23. Reciprocity in Commerce
Let the nation not suffer from loss through reciprocal commerce with other countries even if this commerce were profitable to the merchants, who would gain, regardless of the welfare of fellow-citizens, in the sale of commodities thus brought about The accumulations of the fortunes of these merchants would create a curtailment in the circulation of revenue prejudicial to distribution and reproduction.
24. Balance of Money in Trade is Illusory
Let no one be deceived by an apparent advantage in reciprocal commerce with foreign countries, which is simply a balance received in money, without examining and comparing the profits that result from the merchandise one has sold and the merchandise which has been bought. For often the loss is to that nation which receives a surplus in money. And that loss reacts to the prejudice of the distribution and reproduction of the revenues.
25. Complete Liberty in Commerce
Let there be complete liberty in commerce; for the surest, most exact, and most profitable policy for interior and exterior commerce of the state and nation consists in the greatest possible freedom in competition.
26. Attention to the Revenue Rather Than to Population

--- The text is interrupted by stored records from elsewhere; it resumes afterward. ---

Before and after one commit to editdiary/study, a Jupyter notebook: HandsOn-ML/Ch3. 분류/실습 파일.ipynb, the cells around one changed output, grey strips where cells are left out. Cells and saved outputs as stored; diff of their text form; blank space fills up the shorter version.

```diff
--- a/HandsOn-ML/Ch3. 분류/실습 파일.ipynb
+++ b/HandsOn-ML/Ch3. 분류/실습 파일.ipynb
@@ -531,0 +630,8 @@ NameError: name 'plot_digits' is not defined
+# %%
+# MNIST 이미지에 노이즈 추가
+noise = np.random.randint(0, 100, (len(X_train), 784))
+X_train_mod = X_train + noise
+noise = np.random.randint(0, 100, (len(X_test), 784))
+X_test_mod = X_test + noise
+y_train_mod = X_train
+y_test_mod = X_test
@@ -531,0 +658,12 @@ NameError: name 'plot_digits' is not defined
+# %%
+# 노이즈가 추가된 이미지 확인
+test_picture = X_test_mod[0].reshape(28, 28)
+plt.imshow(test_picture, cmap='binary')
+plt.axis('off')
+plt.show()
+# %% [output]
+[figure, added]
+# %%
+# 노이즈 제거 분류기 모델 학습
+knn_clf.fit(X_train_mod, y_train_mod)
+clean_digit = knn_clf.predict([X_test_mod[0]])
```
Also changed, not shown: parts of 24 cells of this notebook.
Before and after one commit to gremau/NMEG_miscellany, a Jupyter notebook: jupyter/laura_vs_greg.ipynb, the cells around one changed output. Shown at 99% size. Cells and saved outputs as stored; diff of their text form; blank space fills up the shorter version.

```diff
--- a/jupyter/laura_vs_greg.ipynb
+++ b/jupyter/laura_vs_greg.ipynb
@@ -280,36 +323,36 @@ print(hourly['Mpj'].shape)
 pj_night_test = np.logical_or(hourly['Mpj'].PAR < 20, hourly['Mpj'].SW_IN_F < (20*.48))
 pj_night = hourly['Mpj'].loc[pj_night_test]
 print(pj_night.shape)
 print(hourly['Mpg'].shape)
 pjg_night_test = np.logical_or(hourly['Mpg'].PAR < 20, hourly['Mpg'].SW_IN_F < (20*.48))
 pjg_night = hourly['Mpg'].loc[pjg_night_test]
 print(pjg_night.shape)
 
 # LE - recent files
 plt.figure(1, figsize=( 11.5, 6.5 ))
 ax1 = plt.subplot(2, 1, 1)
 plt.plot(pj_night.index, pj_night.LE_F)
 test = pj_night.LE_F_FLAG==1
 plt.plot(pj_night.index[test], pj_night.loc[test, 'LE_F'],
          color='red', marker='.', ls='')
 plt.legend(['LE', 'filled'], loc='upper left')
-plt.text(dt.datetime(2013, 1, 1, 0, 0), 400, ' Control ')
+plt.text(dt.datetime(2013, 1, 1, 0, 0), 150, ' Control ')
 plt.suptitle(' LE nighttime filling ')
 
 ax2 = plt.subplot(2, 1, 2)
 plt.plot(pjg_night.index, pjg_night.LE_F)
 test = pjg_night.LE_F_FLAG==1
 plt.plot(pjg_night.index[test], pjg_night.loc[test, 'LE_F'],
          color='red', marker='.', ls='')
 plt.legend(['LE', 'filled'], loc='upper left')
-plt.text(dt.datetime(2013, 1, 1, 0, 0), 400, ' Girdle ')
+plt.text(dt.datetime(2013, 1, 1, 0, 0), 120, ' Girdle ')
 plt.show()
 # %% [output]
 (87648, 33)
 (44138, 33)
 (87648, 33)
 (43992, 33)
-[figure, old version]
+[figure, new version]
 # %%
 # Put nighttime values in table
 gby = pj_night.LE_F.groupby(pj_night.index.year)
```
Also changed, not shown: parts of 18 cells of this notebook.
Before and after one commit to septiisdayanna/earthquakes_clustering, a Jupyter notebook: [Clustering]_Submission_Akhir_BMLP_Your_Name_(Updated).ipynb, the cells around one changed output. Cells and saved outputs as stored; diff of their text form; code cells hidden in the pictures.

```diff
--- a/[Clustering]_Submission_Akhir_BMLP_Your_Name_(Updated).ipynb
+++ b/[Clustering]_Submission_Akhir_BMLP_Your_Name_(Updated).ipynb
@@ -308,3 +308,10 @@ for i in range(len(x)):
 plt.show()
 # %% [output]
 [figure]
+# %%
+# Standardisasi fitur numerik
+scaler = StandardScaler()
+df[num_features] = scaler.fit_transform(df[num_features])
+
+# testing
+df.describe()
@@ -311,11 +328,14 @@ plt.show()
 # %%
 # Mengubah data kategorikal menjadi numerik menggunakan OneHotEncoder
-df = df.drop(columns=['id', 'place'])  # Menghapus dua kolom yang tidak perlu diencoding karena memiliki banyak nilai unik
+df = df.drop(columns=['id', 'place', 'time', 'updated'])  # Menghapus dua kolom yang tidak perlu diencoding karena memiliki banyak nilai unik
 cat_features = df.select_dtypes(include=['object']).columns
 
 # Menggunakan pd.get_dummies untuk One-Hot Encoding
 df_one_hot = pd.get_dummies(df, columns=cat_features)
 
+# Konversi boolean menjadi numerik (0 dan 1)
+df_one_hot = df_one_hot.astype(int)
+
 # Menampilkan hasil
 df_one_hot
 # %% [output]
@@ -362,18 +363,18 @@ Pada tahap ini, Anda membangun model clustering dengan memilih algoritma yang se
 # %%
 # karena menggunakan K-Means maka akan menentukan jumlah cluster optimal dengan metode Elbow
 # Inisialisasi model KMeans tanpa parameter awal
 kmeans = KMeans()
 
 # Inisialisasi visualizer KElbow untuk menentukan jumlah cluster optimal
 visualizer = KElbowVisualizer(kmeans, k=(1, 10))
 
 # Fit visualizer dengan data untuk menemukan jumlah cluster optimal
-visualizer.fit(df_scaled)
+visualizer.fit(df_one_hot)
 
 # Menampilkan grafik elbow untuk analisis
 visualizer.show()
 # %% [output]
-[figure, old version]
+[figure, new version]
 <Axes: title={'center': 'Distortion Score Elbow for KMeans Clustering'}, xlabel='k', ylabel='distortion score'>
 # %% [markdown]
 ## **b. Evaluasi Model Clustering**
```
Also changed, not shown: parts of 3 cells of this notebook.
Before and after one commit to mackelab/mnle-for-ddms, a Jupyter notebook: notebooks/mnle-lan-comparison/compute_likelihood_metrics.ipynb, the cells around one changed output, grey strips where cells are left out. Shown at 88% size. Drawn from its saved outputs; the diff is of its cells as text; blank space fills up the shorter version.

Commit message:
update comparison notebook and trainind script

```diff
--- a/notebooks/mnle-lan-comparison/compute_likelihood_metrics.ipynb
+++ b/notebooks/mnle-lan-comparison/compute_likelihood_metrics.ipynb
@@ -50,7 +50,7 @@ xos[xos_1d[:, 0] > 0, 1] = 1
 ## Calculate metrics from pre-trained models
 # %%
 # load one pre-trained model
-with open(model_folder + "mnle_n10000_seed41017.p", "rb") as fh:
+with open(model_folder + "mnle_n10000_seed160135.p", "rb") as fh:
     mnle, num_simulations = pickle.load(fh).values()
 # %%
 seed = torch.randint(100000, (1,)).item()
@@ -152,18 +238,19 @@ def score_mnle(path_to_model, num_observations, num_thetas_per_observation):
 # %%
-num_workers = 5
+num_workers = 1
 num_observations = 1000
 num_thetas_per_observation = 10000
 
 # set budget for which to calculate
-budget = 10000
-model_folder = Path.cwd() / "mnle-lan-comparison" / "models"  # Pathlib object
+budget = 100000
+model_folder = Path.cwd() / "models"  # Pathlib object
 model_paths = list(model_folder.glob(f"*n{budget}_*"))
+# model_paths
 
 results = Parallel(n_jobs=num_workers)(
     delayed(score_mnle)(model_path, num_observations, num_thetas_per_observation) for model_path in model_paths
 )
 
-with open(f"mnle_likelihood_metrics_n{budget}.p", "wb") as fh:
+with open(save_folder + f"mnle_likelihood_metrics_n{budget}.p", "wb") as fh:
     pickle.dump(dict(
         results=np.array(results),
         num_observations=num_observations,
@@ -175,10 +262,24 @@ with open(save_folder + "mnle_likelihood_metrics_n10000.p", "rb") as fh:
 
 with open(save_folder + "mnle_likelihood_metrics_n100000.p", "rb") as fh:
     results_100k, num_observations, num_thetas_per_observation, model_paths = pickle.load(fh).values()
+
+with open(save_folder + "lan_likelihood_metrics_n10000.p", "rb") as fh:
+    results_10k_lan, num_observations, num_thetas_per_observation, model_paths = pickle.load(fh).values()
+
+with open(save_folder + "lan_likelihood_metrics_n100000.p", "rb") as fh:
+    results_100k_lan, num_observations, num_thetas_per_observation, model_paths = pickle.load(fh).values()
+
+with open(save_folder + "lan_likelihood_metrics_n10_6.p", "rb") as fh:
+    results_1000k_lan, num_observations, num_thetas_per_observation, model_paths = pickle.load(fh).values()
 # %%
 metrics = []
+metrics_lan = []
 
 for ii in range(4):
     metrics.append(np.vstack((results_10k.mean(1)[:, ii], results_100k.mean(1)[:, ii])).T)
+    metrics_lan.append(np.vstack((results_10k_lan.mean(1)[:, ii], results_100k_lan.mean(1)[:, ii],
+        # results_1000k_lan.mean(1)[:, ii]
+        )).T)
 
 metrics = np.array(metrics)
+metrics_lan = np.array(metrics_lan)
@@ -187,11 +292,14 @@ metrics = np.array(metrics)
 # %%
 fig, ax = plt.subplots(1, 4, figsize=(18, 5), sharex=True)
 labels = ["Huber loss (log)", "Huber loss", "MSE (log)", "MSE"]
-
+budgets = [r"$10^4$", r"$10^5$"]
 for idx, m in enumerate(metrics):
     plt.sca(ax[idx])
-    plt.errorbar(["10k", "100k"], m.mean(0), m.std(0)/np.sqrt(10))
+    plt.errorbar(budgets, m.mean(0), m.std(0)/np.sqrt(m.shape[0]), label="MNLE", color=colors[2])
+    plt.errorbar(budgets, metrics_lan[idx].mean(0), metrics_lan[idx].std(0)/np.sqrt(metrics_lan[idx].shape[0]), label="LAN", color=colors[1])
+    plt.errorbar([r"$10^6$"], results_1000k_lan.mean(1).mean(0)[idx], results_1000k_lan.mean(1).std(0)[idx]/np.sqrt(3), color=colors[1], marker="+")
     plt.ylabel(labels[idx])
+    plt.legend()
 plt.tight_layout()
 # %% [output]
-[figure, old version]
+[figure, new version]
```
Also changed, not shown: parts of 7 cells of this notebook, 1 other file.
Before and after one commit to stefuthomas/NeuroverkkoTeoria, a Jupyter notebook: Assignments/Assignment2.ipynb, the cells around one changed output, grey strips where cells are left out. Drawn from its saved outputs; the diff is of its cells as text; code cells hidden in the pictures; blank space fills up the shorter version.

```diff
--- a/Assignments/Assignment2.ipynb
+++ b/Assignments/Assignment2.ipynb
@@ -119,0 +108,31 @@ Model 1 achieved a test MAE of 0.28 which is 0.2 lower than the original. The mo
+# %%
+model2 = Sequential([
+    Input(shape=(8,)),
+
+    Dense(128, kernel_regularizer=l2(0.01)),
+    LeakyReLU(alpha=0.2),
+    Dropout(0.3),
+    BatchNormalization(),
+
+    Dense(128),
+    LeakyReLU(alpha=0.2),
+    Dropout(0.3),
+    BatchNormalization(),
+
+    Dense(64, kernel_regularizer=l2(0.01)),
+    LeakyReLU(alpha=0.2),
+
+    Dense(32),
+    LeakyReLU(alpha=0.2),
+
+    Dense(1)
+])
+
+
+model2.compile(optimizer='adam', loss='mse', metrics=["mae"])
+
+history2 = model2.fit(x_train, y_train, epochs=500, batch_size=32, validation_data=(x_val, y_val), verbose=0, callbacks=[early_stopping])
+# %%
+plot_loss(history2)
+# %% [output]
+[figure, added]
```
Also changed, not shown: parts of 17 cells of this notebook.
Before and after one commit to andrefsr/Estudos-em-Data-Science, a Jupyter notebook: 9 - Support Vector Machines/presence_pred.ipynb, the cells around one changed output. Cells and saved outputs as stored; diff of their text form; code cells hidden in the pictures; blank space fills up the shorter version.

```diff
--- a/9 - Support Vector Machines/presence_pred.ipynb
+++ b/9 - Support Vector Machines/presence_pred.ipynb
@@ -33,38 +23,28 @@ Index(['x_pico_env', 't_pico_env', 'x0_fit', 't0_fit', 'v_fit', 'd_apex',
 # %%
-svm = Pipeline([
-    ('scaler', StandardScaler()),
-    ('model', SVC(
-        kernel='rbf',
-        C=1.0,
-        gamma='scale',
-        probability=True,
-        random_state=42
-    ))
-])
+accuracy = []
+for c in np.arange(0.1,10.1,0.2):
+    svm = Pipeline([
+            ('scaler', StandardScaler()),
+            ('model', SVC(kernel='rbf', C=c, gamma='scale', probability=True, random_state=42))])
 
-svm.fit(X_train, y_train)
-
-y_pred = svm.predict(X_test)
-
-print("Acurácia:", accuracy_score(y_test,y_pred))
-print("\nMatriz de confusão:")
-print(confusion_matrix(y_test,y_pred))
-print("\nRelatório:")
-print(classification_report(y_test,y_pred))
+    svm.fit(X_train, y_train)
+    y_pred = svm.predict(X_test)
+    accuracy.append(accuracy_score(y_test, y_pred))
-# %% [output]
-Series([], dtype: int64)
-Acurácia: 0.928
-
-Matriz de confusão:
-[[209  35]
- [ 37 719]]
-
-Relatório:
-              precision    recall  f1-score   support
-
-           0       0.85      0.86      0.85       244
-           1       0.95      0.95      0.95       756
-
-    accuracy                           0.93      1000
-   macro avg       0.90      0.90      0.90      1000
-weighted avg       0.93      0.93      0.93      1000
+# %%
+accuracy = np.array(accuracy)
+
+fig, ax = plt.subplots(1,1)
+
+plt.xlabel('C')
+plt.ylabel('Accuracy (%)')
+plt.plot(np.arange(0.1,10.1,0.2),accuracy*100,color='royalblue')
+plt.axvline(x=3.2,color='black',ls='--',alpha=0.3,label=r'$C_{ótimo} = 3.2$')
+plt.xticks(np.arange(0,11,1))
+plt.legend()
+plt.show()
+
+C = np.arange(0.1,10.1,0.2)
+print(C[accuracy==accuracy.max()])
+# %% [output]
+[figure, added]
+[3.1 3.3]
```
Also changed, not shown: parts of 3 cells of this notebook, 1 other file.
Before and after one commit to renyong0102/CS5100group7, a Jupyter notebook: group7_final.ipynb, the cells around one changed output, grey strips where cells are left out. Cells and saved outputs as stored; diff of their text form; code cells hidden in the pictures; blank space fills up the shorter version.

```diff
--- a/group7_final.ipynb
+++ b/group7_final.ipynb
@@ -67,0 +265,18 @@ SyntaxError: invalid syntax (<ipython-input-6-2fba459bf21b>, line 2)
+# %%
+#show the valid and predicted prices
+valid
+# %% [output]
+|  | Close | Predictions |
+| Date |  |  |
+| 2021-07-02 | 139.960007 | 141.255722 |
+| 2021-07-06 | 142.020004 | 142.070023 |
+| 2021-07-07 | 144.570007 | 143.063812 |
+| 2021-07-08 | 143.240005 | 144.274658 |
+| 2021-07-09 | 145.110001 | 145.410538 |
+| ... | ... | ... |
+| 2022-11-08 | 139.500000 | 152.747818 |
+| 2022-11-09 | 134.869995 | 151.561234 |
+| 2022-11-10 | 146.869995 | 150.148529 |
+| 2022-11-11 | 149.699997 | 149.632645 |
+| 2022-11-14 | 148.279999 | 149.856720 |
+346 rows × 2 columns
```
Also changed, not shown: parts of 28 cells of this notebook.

Let there be less attention given to the augmentation of the population than to the accumulation of revenue, for greater freedom or ease in procuring large revenues is preferable to the greater pressing wants of subsistence, created by a population, and which exceed the revenue ; and the resources are greater for the needs of a state when a people are in comfort, and there are also more means to make agriculture prosperous.
27. No Economization of the Necessary Public Expenditures
Let the government occupy itself with those operations necessary for the prosperity of the kingdom rather than with attention toward expenditures; for with greater riches the larger expenses will cease to appear so excessive. But one should not confound a perversion of funds with simple expenses, for such a perversion can dissipate all the riches of a nation and of the sovereign.
28. No Pecuniary Fortunes in the Administration of Taxes
Let the administration of the finances be in the tax collection, not in the expenses of the government, nor occasion pecuniary fortunes that take away a portion of the revenue from circulation, distribution and reproduction.
29. Credit of Financiers, Harmful Resource
Let no one hope for resources, to meet the extraordinary needs of a state, but in the prosperity of the nation, and not in the credit of financiers; for pecuniary fortunes are clandestine riches that know not king nor country.
30. Borrowing Always Injurious
Let the state avoid loans formed of the funds of financiers, for they burden a state with devouring debts, occasion a commerce or traffic of the finances, through the agency of negotiable paper, and where the rebate or discount augments more and more the unfruitful pecuniary fortunes. These fortunes separate money from agriculture and deprive the country of the necessary riches for the improvement of real estate and the exploitation of agriculture.